New Industry Products

Power Integrations Targets Bus and Truck EVs With New Module Drivers

May 11, 2022 by Gary Elinoff

The fresh IGBT/SiC gate-driver family, SCALE EV, is purposed to drive the high-powered automotive and traction inverters deployed in EVs, especially those of the larger variety.

Unveiled yesterday at PCIM Europe in Nuremberg, Germany, Power Integrations' (PI) new SCALE EV board-level gate drivers feature two gate-drive channels and include all necessary local power supplies, communication, and monitoring capabilities. The new boards are automotive-qualified and ASIL B certified, allowing for implementation of ASIL C traction inverter designs.

The 2SP0215F2Q0C, the first member of the SCALE EV family to be released, was designed for Infineon’s EconoDUAL 900-amp, 1200-volt IGBT half-bridge module.


The 2SP0215F2Q0C (left) and Infineon's IGBT half-bridge module (right). Images [modified] used courtesy of Power Integrations/Infineon


As illustrated below, PI has engineered its driver to fit onto Infineon’s power module near perfectly, yet still provide the requisite spacing for reinforced isolation according to the IEC 60664 standard; the driver, tailor-made to satisfy requirements for 800-volt system voltages, provides 11.4 mm of creepage and clearance.


PI's board mounts effortlessly onto Infineon's module. Screenshot used courtesy of Power Integrations


To meet functional safety standards, communication lines to the system’s µC are routed through two independent on-board connectors. 5 V power supplies allow the driver to locally generate all necessary isolated voltages. 


SCALE EV — Basic Considerations 

The SCALE EV family is rated at 1200 V for 400 and 800-volt systems, and its members can integrate with power modules handling up to 1,000 A. Most importantly, their design supports both silicon carbide (SiC) MOSFETs and silicon (Si) IGBTs. The units carry a 5500-meter altitude rating, with conformal coating available as an option.

Family members feature overvoltage protections and diagnostic functions including gate monitoring, on-chip temperature monitoring and signal transmission monitoring. Short-circuit and over-current response times are specified at less than one microsecond for SiC MOSFETs and less than three microseconds for IGBTs. 


A Single-board Solution

Designing a gate driver takes rather specialized engineering experience, and satisfying tough, rigid automotive standards is even more difficult. But per Peter Vaughan, PI’s director of automotive business development, SCALE EV makes the process far less painful. 
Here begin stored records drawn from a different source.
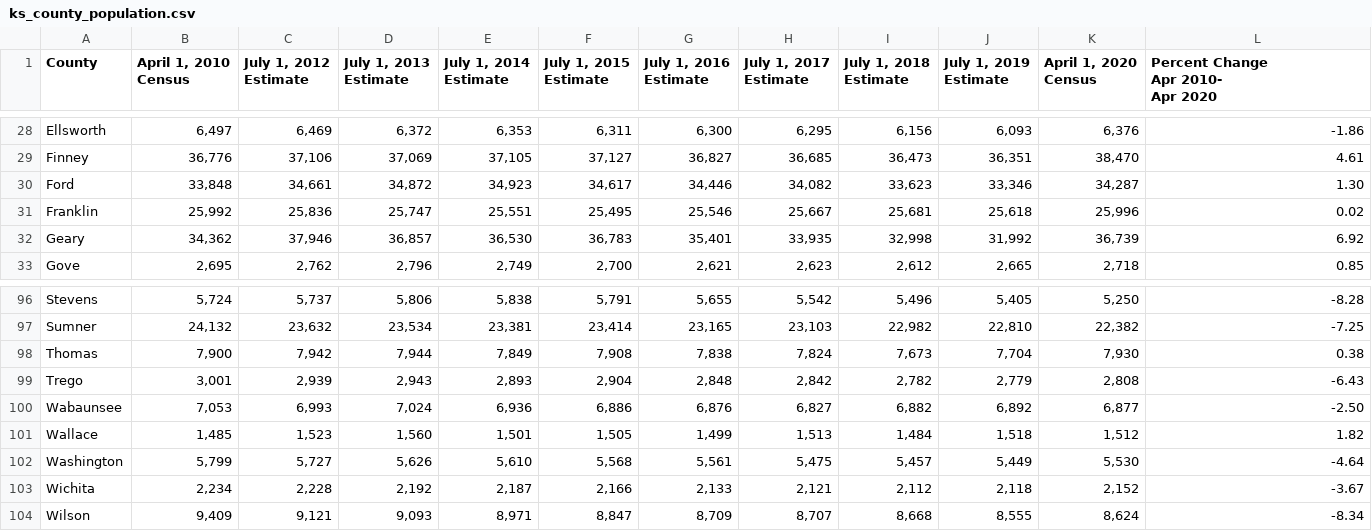
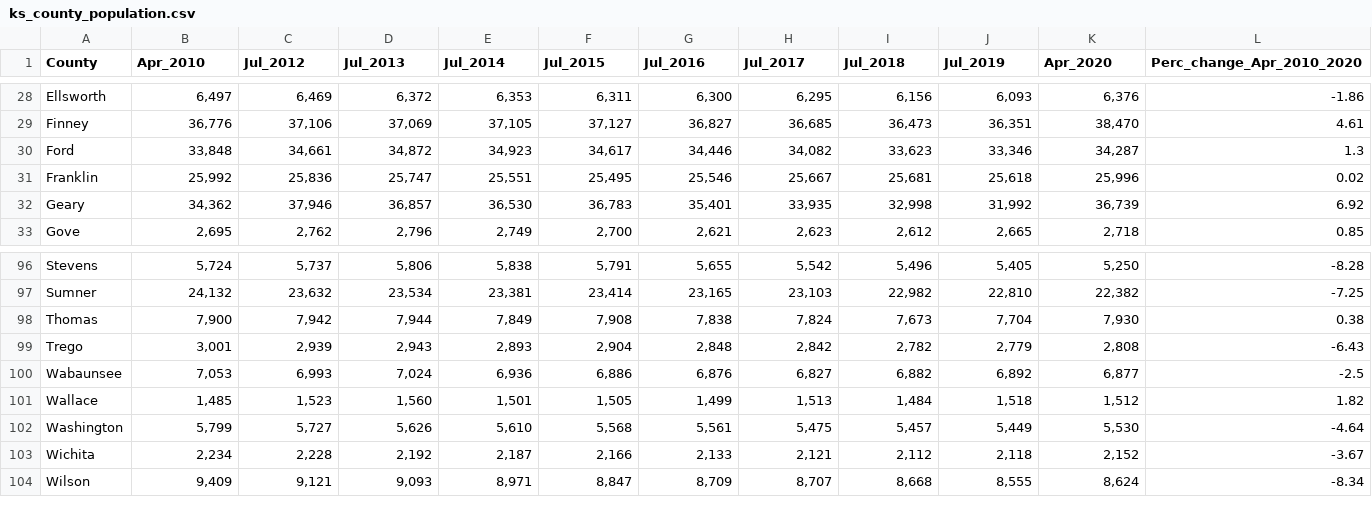
Before and after one commit to Sebjet24/Rural_Surge, a CSV file: Resources/ks_county_population.csv, drawn as a sheet; only a part is shown, gaps mark what is left out; the diff covers the shown part only.

```diff
--- a/Resources/ks_county_population.csv
+++ b/Resources/ks_county_population.csv
@@ -1,13 +1 @@
-County,"April 1, 2010
-Census","July 1, 2012
-Estimate","July 1, 2013
-Estimate","July 1, 2014
-Estimate","July 1, 2015
-Estimate","July 1, 2016
-Estimate","July 1, 2017
-Estimate","July 1, 2018
-Estimate","July 1, 2019
-Estimate","April 1, 2020
-Census","Percent Change
-Apr 2010-
-Apr 2020",
+County,Apr_2010,Jul_2012,Jul_2013,Jul_2014,Jul_2015,Jul_2016,Jul_2017,Jul_2018,Jul_2019,Apr_2020,Perc_change_Apr_2010_2020
@@ -42 +30 @@ Finney,"36,776","37,106","37,069","37,105","37,127","36,827","36,685","36,473","
-Ford,"33,848","34,661","34,872","34,923","34,617","34,446","34,082","33,623","33,346","34,287",1.30,
+Ford,"33,848","34,661","34,872","34,923","34,617","34,446","34,082","33,623","33,346","34,287",1.3
@@ -112 +100 @@ Trego,"3,001","2,939","2,943","2,893","2,904","2,848","2,842","2,782","2,779","2
-Wabaunsee,"7,053","6,993","7,024","6,936","6,886","6,876","6,827","6,882","6,892","6,877",-2.50,
+Wabaunsee,"7,053","6,993","7,024","6,936","6,886","6,876","6,827","6,882","6,892","6,877",-2.5
```
Also changed, not shown: 8 edited cells elsewhere in this file.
“Gate-driver design is critical to both the performance and reliability of electric vehicles,” Vaughan said. “By offering a product where the development, testing and qualification plus ASIL certification have already been done, we are dramatically reducing development time and cost.”

What’s more, because the driver actually sits on top of the power module, no extra board space is required.


DC-link Active Discharge (AD) Function

The 2SP0215F2Q0C includes DC-link active discharge functionality to obviate the need for additional components. The purpose of the AD mode is to discharge the DC-link voltage through the power semiconductors of one or more half-bridges. The power module(s) is then operated for a short period of time in a “quasi half-bridge short-circuit” condition.

To manage the stress on the power semiconductors, the gate voltage is automatically reduced by the gate driver to limit the effective short-circuit current. This is made possible because the current is a direct function of the applied gate voltage. 


The 2SP0215F2Q0C in relation to the half-bridge module that it serves to drive. Screenshot used courtesy of Power Integrations


In addition, the gate driver sports active short-circuit functionality, which will serve to decelerate the motor in the event of a fault. 



PI describes SCALE EV members such as the 2SP0215F2Q0C as suited for any application with transportation decarbonization in mind.

EV applications include:

  • Trucks
  • Buses
  • Construction equipment.
  • Agricultural equipment

Other uses include: 

  • Port shuttles
  • Large loading cranes


Feature image used courtesy of Pradamas Gifarry/Unsplash